------ DATASET CONTENT

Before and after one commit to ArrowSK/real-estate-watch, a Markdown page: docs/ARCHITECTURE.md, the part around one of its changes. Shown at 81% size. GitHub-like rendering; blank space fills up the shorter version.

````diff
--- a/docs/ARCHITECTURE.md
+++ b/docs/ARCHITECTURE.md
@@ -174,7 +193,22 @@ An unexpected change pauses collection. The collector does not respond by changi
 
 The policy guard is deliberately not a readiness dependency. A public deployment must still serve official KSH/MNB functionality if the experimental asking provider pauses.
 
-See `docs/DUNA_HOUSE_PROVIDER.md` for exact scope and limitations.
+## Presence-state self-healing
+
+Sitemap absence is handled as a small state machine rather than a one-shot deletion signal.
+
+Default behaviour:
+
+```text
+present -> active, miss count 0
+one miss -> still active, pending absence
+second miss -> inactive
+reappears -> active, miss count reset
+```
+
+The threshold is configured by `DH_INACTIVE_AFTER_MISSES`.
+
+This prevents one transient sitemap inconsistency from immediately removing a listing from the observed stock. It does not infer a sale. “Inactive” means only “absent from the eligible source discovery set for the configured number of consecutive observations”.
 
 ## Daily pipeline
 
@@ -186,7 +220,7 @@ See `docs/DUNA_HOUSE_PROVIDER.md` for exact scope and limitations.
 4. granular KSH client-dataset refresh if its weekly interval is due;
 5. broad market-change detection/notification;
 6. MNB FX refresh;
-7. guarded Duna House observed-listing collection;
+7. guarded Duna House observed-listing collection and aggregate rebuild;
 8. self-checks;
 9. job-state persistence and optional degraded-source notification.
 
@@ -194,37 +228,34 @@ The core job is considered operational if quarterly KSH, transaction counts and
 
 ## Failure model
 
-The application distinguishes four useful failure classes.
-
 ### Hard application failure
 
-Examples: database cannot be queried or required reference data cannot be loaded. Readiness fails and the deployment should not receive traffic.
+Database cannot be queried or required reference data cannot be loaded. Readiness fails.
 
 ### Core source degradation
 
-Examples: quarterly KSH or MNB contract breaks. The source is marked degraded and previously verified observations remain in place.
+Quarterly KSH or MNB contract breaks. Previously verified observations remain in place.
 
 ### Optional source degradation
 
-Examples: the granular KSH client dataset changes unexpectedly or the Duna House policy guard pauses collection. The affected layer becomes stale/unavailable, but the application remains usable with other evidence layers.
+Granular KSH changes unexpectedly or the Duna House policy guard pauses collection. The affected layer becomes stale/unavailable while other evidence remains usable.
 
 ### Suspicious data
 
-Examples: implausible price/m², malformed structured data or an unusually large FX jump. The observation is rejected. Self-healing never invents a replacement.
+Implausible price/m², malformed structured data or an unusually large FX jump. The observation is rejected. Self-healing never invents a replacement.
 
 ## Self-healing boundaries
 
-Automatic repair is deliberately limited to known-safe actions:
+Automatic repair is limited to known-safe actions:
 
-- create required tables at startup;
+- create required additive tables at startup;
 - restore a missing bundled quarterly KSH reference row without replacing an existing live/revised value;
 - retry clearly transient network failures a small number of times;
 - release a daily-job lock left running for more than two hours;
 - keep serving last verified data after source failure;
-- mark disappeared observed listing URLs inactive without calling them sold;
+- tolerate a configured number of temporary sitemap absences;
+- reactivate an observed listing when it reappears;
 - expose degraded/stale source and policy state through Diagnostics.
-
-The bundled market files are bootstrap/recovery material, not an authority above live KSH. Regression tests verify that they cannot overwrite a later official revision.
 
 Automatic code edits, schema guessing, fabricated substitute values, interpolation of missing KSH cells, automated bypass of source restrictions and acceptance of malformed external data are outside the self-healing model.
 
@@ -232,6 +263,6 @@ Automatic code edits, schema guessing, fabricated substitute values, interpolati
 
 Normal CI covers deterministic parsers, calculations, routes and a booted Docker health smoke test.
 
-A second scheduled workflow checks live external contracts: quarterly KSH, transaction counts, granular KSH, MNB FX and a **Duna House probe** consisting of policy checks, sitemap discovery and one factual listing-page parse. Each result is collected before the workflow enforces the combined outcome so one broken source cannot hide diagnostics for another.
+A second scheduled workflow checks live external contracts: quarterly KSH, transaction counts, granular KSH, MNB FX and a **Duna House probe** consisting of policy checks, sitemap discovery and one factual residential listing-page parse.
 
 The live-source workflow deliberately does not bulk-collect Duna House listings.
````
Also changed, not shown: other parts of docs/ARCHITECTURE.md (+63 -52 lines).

------------

- [WHAT TO PRODUCE]
Write the complete data out, exactly as above.

- [PROBLEM SOLUTION]
Before and after one commit to ArrowSK/real-estate-watch, a Markdown page: docs/ARCHITECTURE.md, the part around one of its changes. Shown at 81% size. GitHub-like rendering; blank space fills up the shorter version.

````diff
--- a/docs/ARCHITECTURE.md
+++ b/docs/ARCHITECTURE.md
@@ -174,7 +193,22 @@ An unexpected change pauses collection. The collector does not respond by changi
 
 The policy guard is deliberately not a readiness dependency. A public deployment must still serve official KSH/MNB functionality if the experimental asking provider pauses.
 
-See `docs/DUNA_HOUSE_PROVIDER.md` for exact scope and limitations.
+## Presence-state self-healing
+
+Sitemap absence is handled as a small state machine rather than a one-shot deletion signal.
+
+Default behaviour:
+
+```text
+present -> active, miss count 0
+one miss -> still active, pending absence
+second miss -> inactive
+reappears -> active, miss count reset
+```
+
+The threshold is configured by `DH_INACTIVE_AFTER_MISSES`.
+
+This prevents one transient sitemap inconsistency from immediately removing a listing from the observed stock. It does not infer a sale. “Inactive” means only “absent from the eligible source discovery set for the configured number of consecutive observations”.
 
 ## Daily pipeline
 
@@ -186,7 +220,7 @@ See `docs/DUNA_HOUSE_PROVIDER.md` for exact scope and limitations.
 4. granular KSH client-dataset refresh if its weekly interval is due;
 5. broad market-change detection/notification;
 6. MNB FX refresh;
-7. guarded Duna House observed-listing collection;
+7. guarded Duna House observed-listing collection and aggregate rebuild;
 8. self-checks;
 9. job-state persistence and optional degraded-source notification.
 
@@ -194,37 +228,34 @@ The core job is considered operational if quarterly KSH, transaction counts and
 
 ## Failure model
 
-The application distinguishes four useful failure classes.
-
 ### Hard application failure
 
-Examples: database cannot be queried or required reference data cannot be loaded. Readiness fails and the deployment should not receive traffic.
+Database cannot be queried or required reference data cannot be loaded. Readiness fails.
 
 ### Core source degradation
 
-Examples: quarterly KSH or MNB contract breaks. The source is marked degraded and previously verified observations remain in place.
+Quarterly KSH or MNB contract breaks. Previously verified observations remain in place.
 
 ### Optional source degradation
 
-Examples: the granular KSH client dataset changes unexpectedly or the Duna House policy guard pauses collection. The affected layer becomes stale/unavailable, but the application remains usable with other evidence layers.
+Granular KSH changes unexpectedly or the Duna House policy guard pauses collection. The affected layer becomes stale/unavailable while other evidence remains usable.
 
 ### Suspicious data
 
-Examples: implausible price/m², malformed structured data or an unusually large FX jump. The observation is rejected. Self-healing never invents a replacement.
+Implausible price/m², malformed structured data or an unusually large FX jump. The observation is rejected. Self-healing never invents a replacement.
 
 ## Self-healing boundaries
 
-Automatic repair is deliberately limited to known-safe actions:
+Automatic repair is limited to known-safe actions:
 
-- create required tables at startup;
+- create required additive tables at startup;
 - restore a missing bundled quarterly KSH reference row without replacing an existing live/revised value;
 - retry clearly transient network failures a small number of times;
 - release a daily-job lock left running for more than two hours;
 - keep serving last verified data after source failure;
-- mark disappeared observed listing URLs inactive without calling them sold;
+- tolerate a configured number of temporary sitemap absences;
+- reactivate an observed listing when it reappears;
 - expose degraded/stale source and policy state through Diagnostics.
-
-The bundled market files are bootstrap/recovery material, not an authority above live KSH. Regression tests verify that they cannot overwrite a later official revision.
 
 Automatic code edits, schema guessing, fabricated substitute values, interpolation of missing KSH cells, automated bypass of source restrictions and acceptance of malformed external data are outside the self-healing model.
 
@@ -232,6 +263,6 @@ Automatic code edits, schema guessing, fabricated substitute values, interpolati
 
 Normal CI covers deterministic parsers, calculations, routes and a booted Docker health smoke test.
 
-A second scheduled workflow checks live external contracts: quarterly KSH, transaction counts, granular KSH, MNB FX and a **Duna House probe** consisting of policy checks, sitemap discovery and one factual listing-page parse. Each result is collected before the workflow enforces the combined outcome so one broken source cannot hide diagnostics for another.
+A second scheduled workflow checks live external contracts: quarterly KSH, transaction counts, granular KSH, MNB FX and a **Duna House probe** consisting of policy checks, sitemap discovery and one factual residential listing-page parse.
 
 The live-source workflow deliberately does not bulk-collect Duna House listings.
````
Also changed, not shown: other parts of docs/ARCHITECTURE.md (+63 -52 lines).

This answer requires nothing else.